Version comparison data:
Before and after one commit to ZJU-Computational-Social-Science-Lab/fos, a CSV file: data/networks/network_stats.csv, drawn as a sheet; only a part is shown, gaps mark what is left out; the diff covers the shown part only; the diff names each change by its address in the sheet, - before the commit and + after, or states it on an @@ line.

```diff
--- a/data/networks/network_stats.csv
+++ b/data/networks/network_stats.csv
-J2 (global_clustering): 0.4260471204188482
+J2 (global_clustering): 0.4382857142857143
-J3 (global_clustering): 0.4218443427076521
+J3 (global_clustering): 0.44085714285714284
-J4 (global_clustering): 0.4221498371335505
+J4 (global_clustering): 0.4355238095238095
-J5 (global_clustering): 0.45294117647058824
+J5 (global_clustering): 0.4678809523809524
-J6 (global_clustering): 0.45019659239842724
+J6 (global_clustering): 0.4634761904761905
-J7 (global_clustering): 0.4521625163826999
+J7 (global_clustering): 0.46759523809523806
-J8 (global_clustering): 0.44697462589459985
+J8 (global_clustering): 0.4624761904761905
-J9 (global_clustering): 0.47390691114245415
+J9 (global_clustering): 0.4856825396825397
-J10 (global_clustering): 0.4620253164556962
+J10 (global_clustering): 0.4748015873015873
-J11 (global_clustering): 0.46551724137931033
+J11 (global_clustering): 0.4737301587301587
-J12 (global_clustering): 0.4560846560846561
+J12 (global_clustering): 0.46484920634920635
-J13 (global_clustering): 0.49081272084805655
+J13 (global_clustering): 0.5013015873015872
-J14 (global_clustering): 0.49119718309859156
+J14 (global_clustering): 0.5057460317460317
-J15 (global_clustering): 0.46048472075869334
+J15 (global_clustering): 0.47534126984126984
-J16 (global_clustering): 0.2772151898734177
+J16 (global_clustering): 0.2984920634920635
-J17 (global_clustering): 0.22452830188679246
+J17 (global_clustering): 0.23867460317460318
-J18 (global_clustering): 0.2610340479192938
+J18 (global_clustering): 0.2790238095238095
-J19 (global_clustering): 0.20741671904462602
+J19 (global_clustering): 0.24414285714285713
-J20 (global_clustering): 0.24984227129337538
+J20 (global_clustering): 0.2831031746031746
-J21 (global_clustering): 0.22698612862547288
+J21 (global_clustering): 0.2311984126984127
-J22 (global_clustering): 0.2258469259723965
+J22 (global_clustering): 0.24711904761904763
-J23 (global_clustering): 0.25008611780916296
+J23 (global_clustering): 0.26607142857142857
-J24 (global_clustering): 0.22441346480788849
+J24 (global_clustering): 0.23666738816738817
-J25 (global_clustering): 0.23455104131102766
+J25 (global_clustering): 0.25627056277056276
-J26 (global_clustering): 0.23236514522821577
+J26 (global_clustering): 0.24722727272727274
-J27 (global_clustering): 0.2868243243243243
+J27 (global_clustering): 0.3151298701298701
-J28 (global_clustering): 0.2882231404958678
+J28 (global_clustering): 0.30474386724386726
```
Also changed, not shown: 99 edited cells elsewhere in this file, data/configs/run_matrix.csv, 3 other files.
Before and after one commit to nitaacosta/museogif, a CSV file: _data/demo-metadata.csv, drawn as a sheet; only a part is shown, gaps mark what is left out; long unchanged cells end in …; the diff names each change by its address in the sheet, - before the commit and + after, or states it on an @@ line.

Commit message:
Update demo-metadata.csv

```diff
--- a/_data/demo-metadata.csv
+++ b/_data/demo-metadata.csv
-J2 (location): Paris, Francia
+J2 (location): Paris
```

» **Assignment**
Take every line above that includes the string "metadata" and return it.

» **Answer to this exercise**
Before and after one commit to nitaacosta/museogif, a CSV file: _data/demo-metadata.csv, drawn as a sheet; only a part is shown, gaps mark what is left out; long unchanged cells end in …; the diff names each change by its address in the sheet, - before the commit and + after, or states it on an @@ line.
Update demo-metadata.csv
--- a/_data/demo-metadata.csv
+++ b/_data/demo-metadata.csv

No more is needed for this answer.